In "The Stolen Party", by Liliana Heker,why does Señora Ines leave her hand outstretched at the end of the story?
What do you think the author means by the phrase "an infinitely delicate balance" in the last sentence?
1 Answer | Add Yours
In "The Stolen Party", by Liliana Heker, Sefiora Ines leaves her hand outstretched at the end of the story. Ines is trying to hand Rosaura, thinking that Ines is about to hand her a bracelet and a yo-yo, faces off against Ines with a cold stare after seeing the money.
What is alluded to by Heker is that Ines has just crossed the line between the poor and the wealthy. Rosaura, to this point, has not had a defined understanding of social class. She does not know what it means to be the child of a cleaning woman. She only knows what it means to be a child.
Up until Ines offers Rosaura the money, she feels as though she belonged at the party. The she was an equal of the others in attendance. It is only when offered money that Rosaura identifies that she is socially out of her element.
Ines leaves her hand outstretched because she recognizes what she has done. She knows that she has shattered the reality of Rosaura. Therefore, she is fearful that if she moves, it will "shatter an infinitely delicate balance." The balance referred to represents the innocence which Rosaura is about to lose.

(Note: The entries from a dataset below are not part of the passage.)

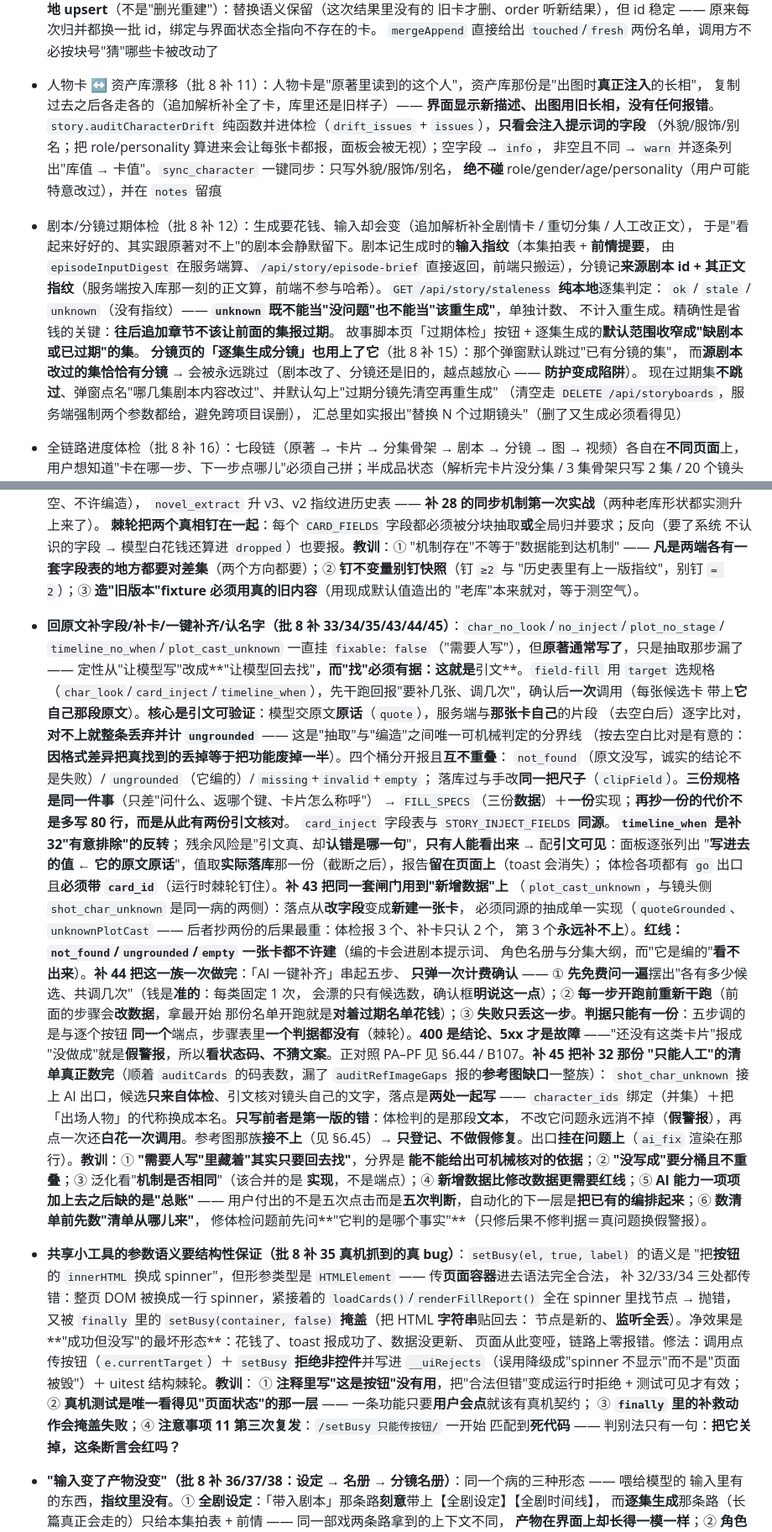
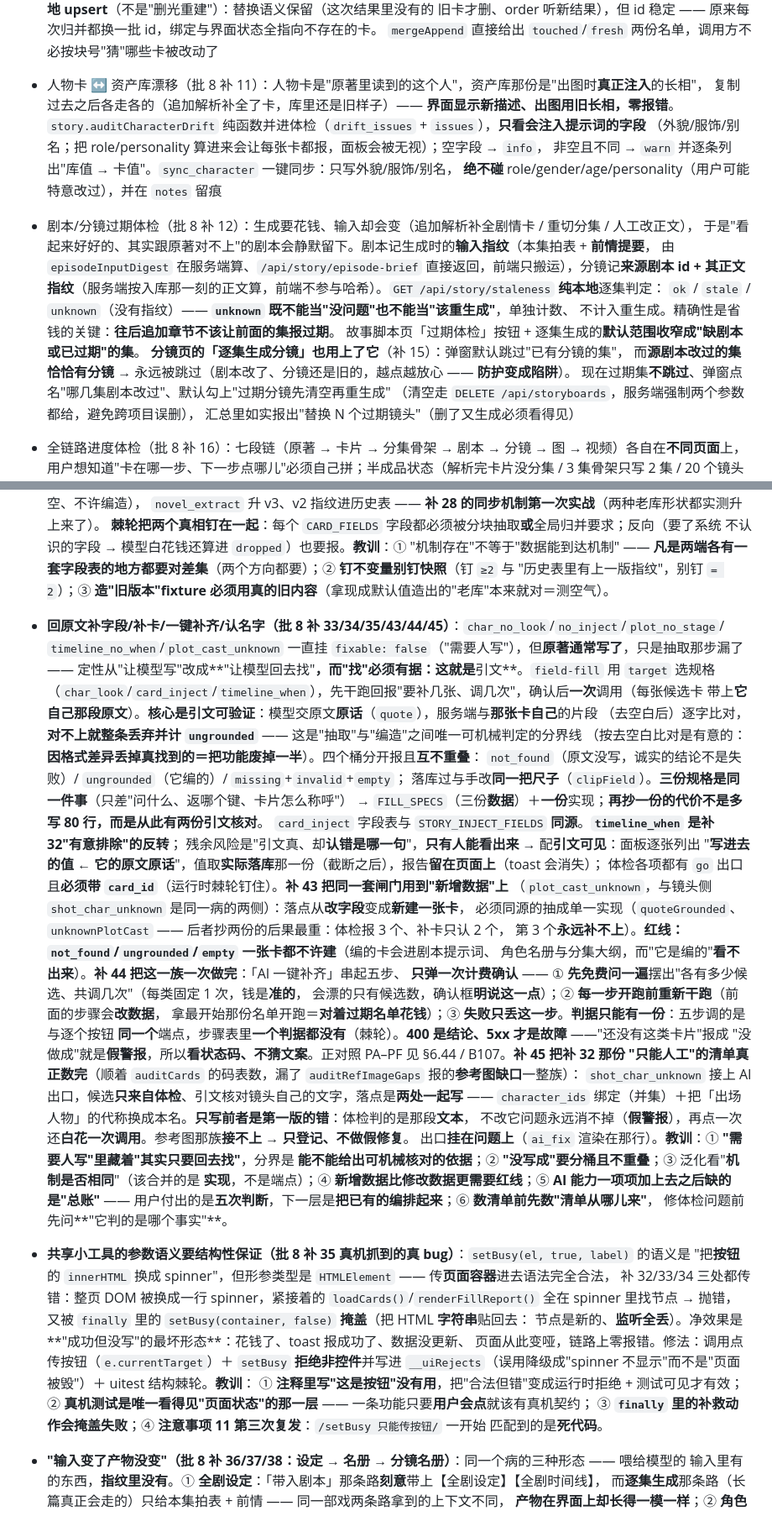
Before and after one commit to guyue55/agnes-manga-studio, a Markdown page: AGENTS.md, 2 parts joined by grey strips. Shown at 84% size. Drawn GitHub-style.

Commit message:
docs(agents): 更新测试计数到 1319/635，补 B5.6 与「钉调用点」教训并压回指令预算内

```diff
--- a/AGENTS.md
+++ b/AGENTS.md
@@ -53,7 +53,7 @@ Node.js ≥ 20.6 **原生模块实现、零 npm 依赖**；入口 `node server.j
   旧卡才删、order 听新结果），但 id 稳定 —— 原来每次归并都换一批 id，绑定与界面状态全指向不存在的卡。
   `mergeAppend` 直接给出 `touched`/`fresh` 两份名单，调用方不必按块号"猜"哪些卡被改动了
 - 人物卡 ↔ 资产库漂移（批 8 补 11）：人物卡是"原著里读到的这个人"，资产库那份是"出图时**真正注入**的长相"，
-  复制过去之后各走各的（追加解析补全了卡，库里还是旧样子）—— **界面显示新描述、出图用旧长相，没有任何报错**。
+  复制过去之后各走各的（追加解析补全了卡，库里还是旧样子）—— **界面显示新描述、出图用旧长相，零报错**。
   `story.auditCharacterDrift` 纯函数并进体检（`drift_issues` + `issues`），**只看会注入提示词的字段**
   （外貌/服饰/别名；把 role/personality 算进来会让每张卡都报，面板会被无视）；空字段 → `info`，
   非空且不同 → `warn` 并逐条列出"库值 → 卡值"。`sync_character` 一键同步：只写外貌/服饰/别名，
@@ -65,9 +65,9 @@ Node.js ≥ 20.6 **原生模块实现、零 npm 依赖**；入口 `node server.j
   `ok` / `stale` / `unknown`（没有指纹）—— **`unknown` 既不能当"没问题"也不能当"该重生成"**，单独计数、
   不计入重生成。精确性是省钱的关键：**往后追加章节不该让前面的集报过期**。
   故事脚本页「过期体检」按钮 + 逐集生成的**默认范围收窄成"缺剧本或已过期"的集**。
-  **分镜页的「逐集生成分镜」也用上了它**（批 8 补 15）：那个弹窗默认跳过"已有分镜的集"，
-  而**源剧本改过的集恰恰有分镜** → 会被永远跳过（剧本改了、分镜还是旧的，越点越放心 —— **防护变成陷阱**）。
-  现在过期集**不跳过**、弹窗点名"哪几集剧本内容改过"、并默认勾上"过期分镜先清空再重生成"
+  **分镜页的「逐集生成分镜」也用上了它**（补 15）：弹窗默认跳过"已有分镜的集"，
+  而**源剧本改过的集恰恰有分镜** → 永远被跳过（剧本改了、分镜还是旧的，越点越放心 —— **防护变成陷阱**）。
+  现在过期集**不跳过**、弹窗点名"哪几集剧本改过"、默认勾上"过期分镜先清空再重生成"
   （清空走 `DELETE /api/storyboards`，服务端强制两个参数都给，避免跨项目误删），
   汇总里如实报出"替换 N 个过期镜头"（删了又生成必须看得见）
 - 全链路进度体检（批 8 补 16）：七段链（原著 → 卡片 → 分集骨架 → 剧本 → 分镜 → 图 → 视频）各自在**不同页面**上，
@@ -111,8 +111,7 @@ Node.js ≥ 20.6 **原生模块实现、零 npm 依赖**；入口 `node server.j
   **棘轮把两个真相钉在一起**：每个 `CARD_FIELDS` 字段都必须被分块抽取**或**全局归并要求；反向（要了系统
   不认识的字段 → 模型白花钱还算进 `dropped`）也要报。**教训**：① "机制存在"不等于"数据能到达机制" ——
   **凡是两端各有一套字段表的地方都要对差集**（两个方向都要）；② **钉不变量别钉快照**（钉 `≥2` 与
-  "历史表里有上一版指纹"，别钉 `= 2`）；③ **造"旧版本"fixture 必须用真的旧内容**（用现成默认值造出的
-  "老库"本来就对，等于测空气）。
+  "历史表里有上一版指纹"，别钉 `= 2`）；③ **造"旧版本"fixture 必须用真的旧内容**（拿现成默认值造出的"老库"本来就对＝测空气）。
 
 - **回原文补字段/补卡/一键补齐/认名字（批 8 补 33/34/35/43/44/45）**：`char_no_look`/`no_inject`/`plot_no_stage`/
   `timeline_no_when`/`plot_cast_unknown` 一直挂 `fixable: false`（"需要人写"），但**原著通常写了**，只是抽取那步漏了
@@ -120,7 +119,7 @@ Node.js ≥ 20.6 **原生模块实现、零 npm 依赖**；入口 `node server.j
   （`char_look`/`card_inject`/`timeline_when`），先干跑回报"要补几张、调几次"，确认后**一次**调用（每张候选卡
   带上**它自己那段原文**）。**核心是引文可验证**：模型交原文**原话**（`quote`），服务端与**那张卡自己**的片段
   （去空白后）逐字比对，**对不上就整条丢弃并计 `ungrounded`** —— 这是"抽取"与"编造"之间唯一可机械判定的分界线
-  （按去空白比对是有意的：**因格式差异把真找到的丢掉等于把功能废掉一半**）。四个桶分开报且**互不重叠**：
+  （按去空白比对是有意的：**因格式差异丢掉真找到的＝把功能废掉一半**）。四个桶分开报且**互不重叠**：
   `not_found`（原文没写，诚实的结论不是失败）/ `ungrounded`（它编的）/ `missing`+`invalid`+`empty`；
   落库过与手改**同一把尺子**（`clipField`）。**三份规格是同一件事**（只差"问什么、返哪个键、卡片怎么称呼"）
   → `FILL_SPECS`（三份**数据**）＋**一份**实现；**再抄一份的代价不是多写 80 行，而是从此有两份引文核对**。
@@ -132,20 +131,20 @@ Node.js ≥ 20.6 **原生模块实现、零 npm 依赖**；入口 `node server.j
   必须同源的抽成单一实现（`quoteGrounded`、`unknownPlotCast` —— 后者抄两份的后果最重：体检报 3 个、补卡只认 2 个，
   第 3 个**永远补不上**）。**红线：`not_found`/`ungrounded`/`empty` 一张卡都不许建**（编的卡会进剧本提示词、
   角色名册与分集大纲，而"它是编的"**看不出来**）。**补 44 把这一族一次做完**：「AI 一键补齐」串起五步、
-  **只弹一次计费确认** —— ① **先免费问一遍**摆出"各有多少候选、共调几次"（钱是**准的**：每类固定 1 次，
-  会漂的只有候选数，确认框**明说这一点**）；② **每一步开跑前重新干跑**（前面的步骤会**改数据**，拿最开始
-  那份名单开跑就是**对着过期名单花钱**）；③ **失败只丢这一步**。**判据只能有一份**：五步调的是与逐个按钮
+  **只弹一次计费确认** —— ① **先免费问一遍**摆出"各有多少候选、共调几次"（每类固定 1 次，钱是**准的**，
+  会漂的只有候选数，确认框**明说这一点**）；② **每一步开跑前重新干跑**（前面的步骤会**改数据**，
+  拿最开始那份名单开跑＝**对着过期名单花钱**）；③ **失败只丢这一步**。**判据只能有一份**：五步调的是与逐个按钮
   **同一个**端点，步骤表里**一个判据都没有**（棘轮）。**400 是结论、5xx 才是故障** ——"还没有这类卡片"报成
   "没做成"就是**假警报**，所以**看状态码、不猜文案**。正对照 PA–PF 见 §6.44 / B107。**补 45 把补 32 那份
   "只能人工"的清单真正数完**（顺着 `auditCards` 的码表数，漏了 `auditRefImageGaps` 报的**参考图缺口**一整族）：
   `shot_char_unknown` 接上 AI 出口，候选**只来自体检**、引文核对镜头自己的文字，落点是**两处一起写** ——
   `character_ids` 绑定（并集）＋把「出场人物」的代称换成本名。**只写前者是第一版的错**：体检判的是那段**文本**，
-  不改它问题永远消不掉（**假警报**），再点一次还**白花一次调用**。参考图那族**接不上**（见 §6.45）→
-  **只登记、不做假修复**。出口**挂在问题上**（`ai_fix` 渲染在那行）。**教训**：① **"需要人写"里藏着"其实只要回去找"**，分界是
+  不改它问题永远消不掉（**假警报**），再点一次还**白花一次调用**。参考图那族**接不上** → **只登记、不做假修复**。
+  出口**挂在问题上**（`ai_fix` 渲染在那行）。**教训**：① **"需要人写"里藏着"其实只要回去找"**，分界是
   **能不能给出可机械核对的依据**；② **"没写成"要分桶且不重叠**；③ 泛化看"**机制是否相同**"（该合并的是
   **实现**，不是端点）；④ **新增数据比修改数据更需要红线**；⑤ **AI 能力一项项加上去之后缺的是"总账"** ——
-  用户付出的不是五次点击而是**五次判断**，自动化的下一层是**把已有的编排起来**；⑥ **数清单前先数"清单从哪儿来"**，
-  修体检问题前先问**"它判的是哪个事实"**（只修后果不修判据＝真问题换假警报）。
+  用户付出的是**五次判断**，下一层是**把已有的编排起来**；⑥ **数清单前先数"清单从哪儿来"**，
+  修体检问题前先问**"它判的是哪个事实"**。
 - **共享小工具的参数语义要结构性保证（批 8 补 35 真机抓到的真 bug）**：`setBusy(el, true, label)` 的语义是
   "把**按钮**的 `innerHTML` 换成 spinner"，但形参类型是 `HTMLElement` —— 传**页面容器**进去语法完全合法，
   补 32/33/34 三处都传错：整页 DOM 被换成一行 spinner，紧接着的 `loadCards()`/`renderFillReport()` 全在
@@ -156,7 +155,7 @@ Node.js ≥ 20.6 **原生模块实现、零 npm 依赖**；入口 `node server.j
   ① **注释里写"这是按钮"没有用**，把"合法但错"变成运行时拒绝 + 测试可见才有效；
   ② **真机测试是唯一看得见"页面状态"的那一层** —— 一条功能只要**用户会点**就该有真机契约；
   ③ **`finally` 里的补救动作会掩盖失败**；④ **注意事项 11 第三次复发**：`/setBusy 只能传按钮/` 一开始
-  匹配到**死代码** —— 判别法只有一句：**把它关掉，这条断言会红吗？**
+  匹配到的是**死代码**。
 
 - **"输入变了产物没变"（批 8 补 36/37/38：设定 → 名册 → 分镜名册）**：同一个病的三种形态 —— 喂给模型的
   输入里有的东西，**指纹里没有**。① **全剧设定**：「带入剧本」那条路**刻意**带上【全剧设定】【全剧时间线】，
```
Also changed, not shown: other parts of AGENTS.md (+16 -18 lines).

We’ve answered 317,487 questions. We can answer yours, too.Ask a question